• _Supplied records_:

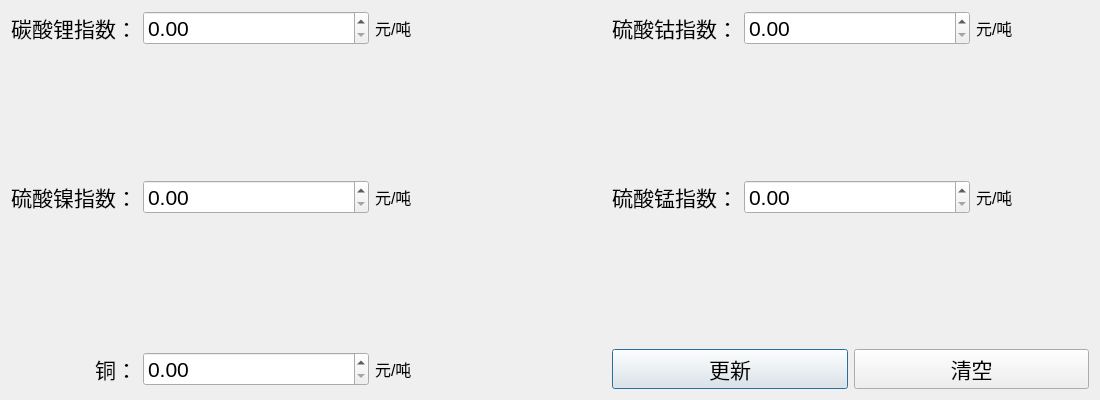
Before: the Qt Designer form metalPriceDialog.ui in RipplesDance/WasteMetalRecoverySystem_server, drawn with Qt 5.
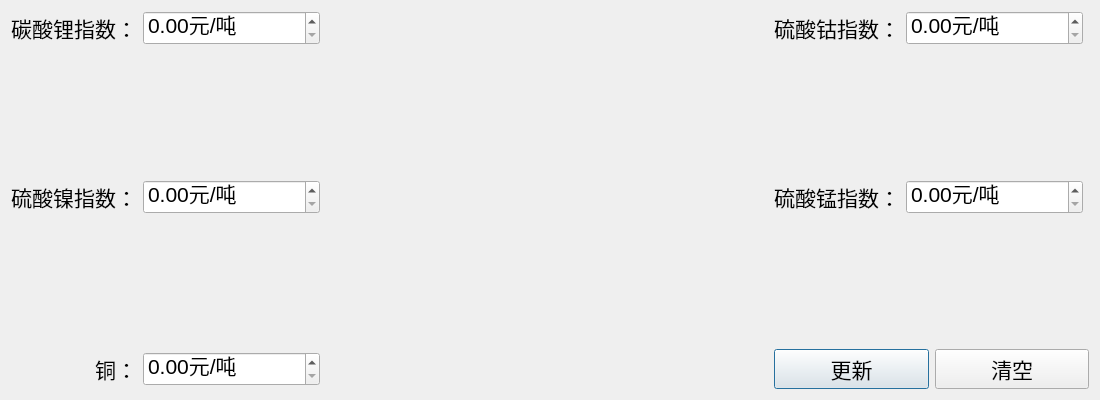
After: the same form once the commit is applied.

Commit message: features: recoveryCost class and batteryDialog

What changed in the file:
```diff
--- a/metalPriceDialog.ui
+++ b/metalPriceDialog.ui
@@ -27,28 +27,29 @@
   </property>
   <layout class="QGridLayout" name="gridLayout_2">
    <item row="0" column="0">
-    <layout class="QGridLayout" name="gridLayout" rowstretch="4,1,4,1,4" columnstretch="1,2,1,1,1,2,1">
-     <item row="2" column="5">
-      <widget class="QDoubleSpinBox" name="mnPrice_spinBox">
-       <property name="font">
-        <font>
-         <pointsize>16</pointsize>
-        </font>
+    <layout class="QGridLayout" name="gridLayout" rowstretch="0,0,0,0,0" columnstretch="0,0,0,0,0,0">
+     <item row="3" column="0" colspan="3">
+      <spacer name="verticalSpacer_2">
+       <property name="orientation">
+        <enum>Qt::Vertical</enum>
        </property>
-       <property name="maximum">
-        <double>9999999.990000000223517</double>
+       <property name="sizeHint" stdset="0">
+        <size>
+         <width>20</width>
+         <height>40</height>
+        </size>
        </property>
-      </widget>
+      </spacer>
      </item>
-     <item row="2" column="0">
-      <widget class="QLabel" name="label_2">
+     <item row="0" column="3">
+      <widget class="QLabel" name="label_4">
        <property name="font">
         <font>
          <pointsize>16</pointsize>
         </font>
        </property>
        <property name="text">
-        <string>&lt;html&gt;&lt;head/&gt;&lt;body&gt;&lt;p&gt;硫酸镍指数：&lt;/p&gt;&lt;/body&gt;&lt;/html&gt;</string>
+        <string>&lt;html&gt;&lt;head/&gt;&lt;body&gt;&lt;p&gt;硫酸钴指数：&lt;/p&gt;&lt;/body&gt;&lt;/html&gt;</string>
        </property>
        <property name="alignment">
         <set>Qt::AlignRight|Qt::AlignTrailing|Qt::AlignVCenter</set>
@@ -56,50 +57,82 @@
       </widget>
      </item>
      <item row="2" column="2">
-      <widget class="QLabel" name="label_9">
-       <property name="font">
-        <font>
-         <pointsize>12</pointsize>
-        </font>
+      <spacer name="horizontalSpacer_2">
+       <property name="orientation">
+        <enum>Qt::Horizontal</enum>
        </property>
-       <property name="text">
-        <string>&lt;html&gt;&lt;head/&gt;&lt;body&gt;&lt;p&gt;元/吨&lt;/p&gt;&lt;/body&gt;&lt;/html&gt;</string>
+       <property name="sizeHint" stdset="0">
+        <size>
+         <width>40</width>
+         <height>20</height>
+        </size>
        </property>
-      </widget>
+      </spacer>
      </item>
-     <item row="0" column="1">
-      <widget class="QDoubleSpinBox" name="liPrice_spinBox">
-       <property name="font">
-        <font>
-         <pointsize>16</pointsize>
-        </font>
+     <item row="1" column="3" colspan="3">
+      <spacer name="verticalSpacer_3">
+       <property name="orientation">
+        <enum>Qt::Vertical</enum>
        </property>
-       <property name="maximum">
-        <double>9999999.990000000223517</double>
+       <property name="sizeHint" stdset="0">
+        <size>
+         <width>20</width>
+         <height>40</height>
+        </size>
        </property>
-      </widget>
+      </spacer>
+     </item>
+     <item row="1" column="0" colspan="3">
+      <spacer name="verticalSpacer">
+       <property name="orientation">
+        <enum>Qt::Vertical</enum>
+       </property>
+       <property name="sizeHint" stdset="0">
+        <size>
+         <width>20</width>
+         <height>40</height>
+        </size>
+       </property>
+      </spacer>
+     </item>
+     <item row="3" column="3" colspan="3">
+      <spacer name="verticalSpacer_4">
+       <property name="orientation">
+        <enum>Qt::Vertical</enum>
+       </property>
+       <property name="sizeHint" stdset="0">
+        <size>
+         <width>20</width>
+         <height>40</height>
+        </size>
+       </property>
+      </spacer>
      </item>
      <item row="0" column="2">
-      <widget class="QLabel" name="label_7">
-       <property name="font">
-        <font>
-         <pointsize>12</pointsize>
-        </font>
+      <spacer name="horizontalSpacer">
+       <property name="orientation">
+        <enum>Qt::Horizontal</enum>
        </property>
-       <property name="text">
-        <string>&lt;html&gt;&lt;head/&gt;&lt;body&gt;&lt;p&gt;元/吨&lt;/p&gt;&lt;/body&gt;&lt;/html&gt;</string>
+       <property name="sizeHint" stdset="0">
+        <size>
+         <width>40</width>
+         <height>20</height>
+        </size>
        </property>
-      </widget>
+      </spacer>
      </item>
-     <item row="2" column="6">
-      <widget class="QLabel" name="label_11">
+     <item row="2" column="4">
+      <widget class="QDoubleSpinBox" name="mnPrice_spinBox">
        <property name="font">
         <font>
-         <pointsize>12</pointsize>
+         <pointsize>16</pointsize>
         </font>
        </property>
-       <property name="text">
-        <string>&lt;html&gt;&lt;head/&gt;&lt;body&gt;&lt;p&gt;元/吨&lt;/p&gt;&lt;/body&gt;&lt;/html&gt;</string>
+       <property name="suffix">
+        <string>元/吨</string>
+       </property>
+       <property name="maximum">
+        <double>9999999.990000000223517</double>
        </property>
       </widget>
      </item>
@@ -118,88 +151,22 @@
        </property>
       </widget>
      </item>
-     <item row="4" column="0">
-      <widget class="QLabel" name="label_3">
-       <property name="font">
-        <font>
-         <pointsize>16</pointsize>
-        </font>
-       </property>
-       <property name="text">
-        <string>&lt;html&gt;&lt;head/&gt;&lt;body&gt;&lt;p&gt;铜：&lt;/p&gt;&lt;/body&gt;&lt;/html&gt;</string>
-       </property>
-       <property name="alignment">
-        <set>Qt::AlignRight|Qt::AlignTrailing|Qt::AlignVCenter</set>
-       </property>
-      </widget>
-     </item>
      <item row="0" column="4">
-      <widget class="QLabel" name="label_4">
-       <property name="font">
-        <font>
-         <pointsize>16</pointsize>
-        </font>
-       </property>
-       <property name="text">
-        <string>&lt;html&gt;&lt;head/&gt;&lt;body&gt;&lt;p&gt;硫酸钴指数：&lt;/p&gt;&lt;/body&gt;&lt;/html&gt;</string>
-       </property>
-       <property name="alignment">
-        <set>Qt::AlignRight|Qt::AlignTrailing|Qt::AlignVCenter</set>
-       </property>
-      </widget>
-     </item>
-     <item row="4" column="1">
-      <widget class="QDoubleSpinBox" name="cuPrice_spinBox">
-       <property name="font">
-        <font>
-         <pointsize>16</pointsize>
-        </font>
-       </property>
-       <property name="maximum">
-        <double>9999999.990000000223517</double>
-       </property>
-      </widget>
-     </item>
-     <item row="0" column="5">
       <widget class="QDoubleSpinBox" name="coPrice_spinBox">
        <property name="font">
         <font>
          <pointsize>16</pointsize>
         </font>
        </property>
+       <property name="suffix">
+        <string>元/吨</string>
+       </property>
        <property name="maximum">
         <double>9999999.990000000223517</double>
        </property>
       </widget>
      </item>
      <item row="4" column="2">
-      <widget class="QLabel" name="label_10">
-       <property name="font">
-        <font>
-         <pointsize>12</pointsize>
-        </font>
-       </property>
-       <property name="text">
-        <string>&lt;html&gt;&lt;head/&gt;&lt;body&gt;&lt;p&gt;元/吨&lt;/p&gt;&lt;/body&gt;&lt;/html&gt;</string>
-       </property>
-      </widget>
-     </item>
-     <item row="2" column="4">
-      <widget class="QLabel" name="label_5">
-       <property name="font">
-        <font>
-         <pointsize>16</pointsize>
-        </font>
-       </property>
-       <property name="text">
-        <string>&lt;html&gt;&lt;head/&gt;&lt;body&gt;&lt;p&gt;硫酸锰指数：&lt;/p&gt;&lt;/body&gt;&lt;/html&gt;</string>
-       </property>
-       <property name="alignment">
-        <set>Qt::AlignRight|Qt::AlignTrailing|Qt::AlignVCenter</set>
-       </property>
-      </widget>
-     </item>
-     <item row="4" column="3">
       <spacer name="horizontalSpacer_3">
        <property name="orientation">
         <enum>Qt::Horizontal</enum>
@@ -212,31 +179,6 @@
        </property>
       </spacer>
      </item>
-     <item row="0" column="6">
-      <widget class="QLabel" name="label_8">
-       <property name="font">
-        <font>
-         <pointsize>12</pointsize>
-        </font>
-       </property>
-       <property name="text">
-        <string>&lt;html&gt;&lt;head/&gt;&lt;body&gt;&lt;p&gt;元/吨&lt;/p&gt;&lt;/body&gt;&lt;/html&gt;</string>
-       </property>
-      </widget>
-     </item>
-     <item row="0" column="3">
-      <spacer name="horizontalSpacer">
-       <property name="orientation">
-        <enum>Qt::Horizontal</enum>
-       </property>
-       <property name="sizeHint" stdset="0">
-        <size>
-         <width>40</width>
-         <height>20</height>
-        </size>
-       </property>
-      </spacer>
-     </item>
      <item row="2" column="1">
       <widget class="QDoubleSpinBox" name="niPrice_spinBox">
        <property name="font">
@@ -244,12 +186,60 @@
          <pointsize>16</pointsize>
         </font>
        </property>
+       <property name="suffix">
+        <string>元/吨</string>
+       </property>
        <property name="maximum">
         <double>9999999.990000000223517</double>
        </property>
       </widget>
      </item>
-     <item row="4" column="4" colspan="3">
+     <item row="2" column="3">
+      <widget class="QLabel" name="label_5">
+       <property name="font">
+        <font>
+         <pointsize>16</pointsize>
+        </font>
+       </property>
+       <property name="text">
+        <string>&lt;html&gt;&lt;head/&gt;&lt;body&gt;&lt;p&gt;硫酸锰指数：&lt;/p&gt;&lt;/body&gt;&lt;/html&gt;</string>
+       </property>
+       <property name="alignment">
+        <set>Qt::AlignRight|Qt::AlignTrailing|Qt::AlignVCenter</set>
+       </property>
+      </widget>
+     </item>
+     <item row="2" column="0">
+      <widget class="QLabel" name="label_2">
+       <property name="font">
+        <font>
+         <pointsize>16</pointsize>
+        </font>
+       </property>
+       <property name="text">
+        <string>&lt;html&gt;&lt;head/&gt;&lt;body&gt;&lt;p&gt;硫酸镍指数：&lt;/p&gt;&lt;/body&gt;&lt;/html&gt;</string>
+       </property>
+       <property name="alignment">
+        <set>Qt::AlignRight|Qt::AlignTrailing|Qt::AlignVCenter</set>
+       </property>
+      </widget>
+     </item>
+     <item row="4" column="0">
+      <widget class="QLabel" name="label_3">
+       <property name="font">
+        <font>
+         <pointsize>16</pointsize>
+        </font>
+       </property>
+       <property name="text">
+        <string>&lt;html&gt;&lt;head/&gt;&lt;body&gt;&lt;p&gt;铜：&lt;/p&gt;&lt;/body&gt;&lt;/html&gt;</string>
+       </property>
+       <property name="alignment">
+        <set>Qt::AlignRight|Qt::AlignTrailing|Qt::AlignVCenter</set>
+       </property>
+      </widget>
+     </item>
+     <item row="4" column="3" colspan="3">
       <layout class="QHBoxLayout" name="horizontalLayout">
        <item>
         <widget class="QPushButton" name="update_btn">
@@ -277,70 +267,35 @@
        </item>
       </layout>
      </item>
-     <item row="2" column="3">
-      <spacer name="horizontalSpacer_2">
-       <property name="orientation">
-        <enum>Qt::Horizontal</enum>
+     <item row="4" column="1">
+      <widget class="QDoubleSpinBox" name="cuPrice_spinBox">
+       <property name="font">
+        <font>
+         <pointsize>16</pointsize>
+        </font>
        </property>
-       <property name="sizeHint" stdset="0">
-        <size>
-         <width>40</width>
-         <height>20</height>
-        </size>
+       <property name="suffix">
+        <string>元/吨</string>
        </property>
-      </spacer>
-     </item>
-     <item row="1" column="4" colspan="3">
-      <spacer name="verticalSpacer_3">
-       <property name="orientation">
-        <enum>Qt::Vertical</enum>
+       <property name="maximum">
+        <double>9999999.990000000223517</double>
        </property>
-       <property name="sizeHint" stdset="0">
-        <size>
-         <width>20</width>
-         <height>40</height>
-        </size>
-       </property>
-      </spacer>
+      </widget>
      </item>
-     <item row="3" column="4" colspan="3">
-      <spacer name="verticalSpacer_4">
-       <property name="orientation">
-        <enum>Qt::Vertical</enum>
+     <item row="0" column="1">
+      <widget class="QDoubleSpinBox" name="liPrice_spinBox">
+       <property name="font">
+        <font>
+         <pointsize>16</pointsize>
+        </font>
        </property>
-       <property name="sizeHint" stdset="0">
-        <size>
-         <width>20</width>
-         <height>40</height>
-        </size>
+       <property name="suffix">
+        <string>元/吨</string>
        </property>
-      </spacer>
-     </item>
-     <item row="1" column="0" colspan="4">
-      <spacer name="verticalSpacer">
-       <property name="orientation">
-        <enum>Qt::Vertical</enum>
+       <property name="maximum">
+        <double>9999999.990000000223517</double>
        </property>
-       <property name="sizeHint" stdset="0">
-        <size>
-         <width>20</width>
-         <height>40</height>
-        </size>
-       </property>
-      </spacer>
-     </item>
-     <item row="3" column="0" colspan="4">
-      <spacer name="verticalSpacer_2">
-       <property name="orientation">
-        <enum>Qt::Vertical</enum>
-       </property>
-       <property name="sizeHint" stdset="0">
-        <size>
-         <width>20</width>
-         <height>40</height>
-        </size>
-       </property>
-      </spacer>
+      </widget>
      </item>
     </layout>
    </item>
```
The commit also changes 14 other files.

• _Task objective_: When a line of the records holds the word "layout", copy that line.

• _Response box_:
   <layout class="QGridLayout" name="gridLayout_2">
-    <layout class="QGridLayout" name="gridLayout" rowstretch="4,1,4,1,4" columnstretch="1,2,1,1,1,2,1">
+    <layout class="QGridLayout" name="gridLayout" rowstretch="0,0,0,0,0" columnstretch="0,0,0,0,0,0">
       <layout class="QHBoxLayout" name="horizontalLayout">
       </layout>
     </layout>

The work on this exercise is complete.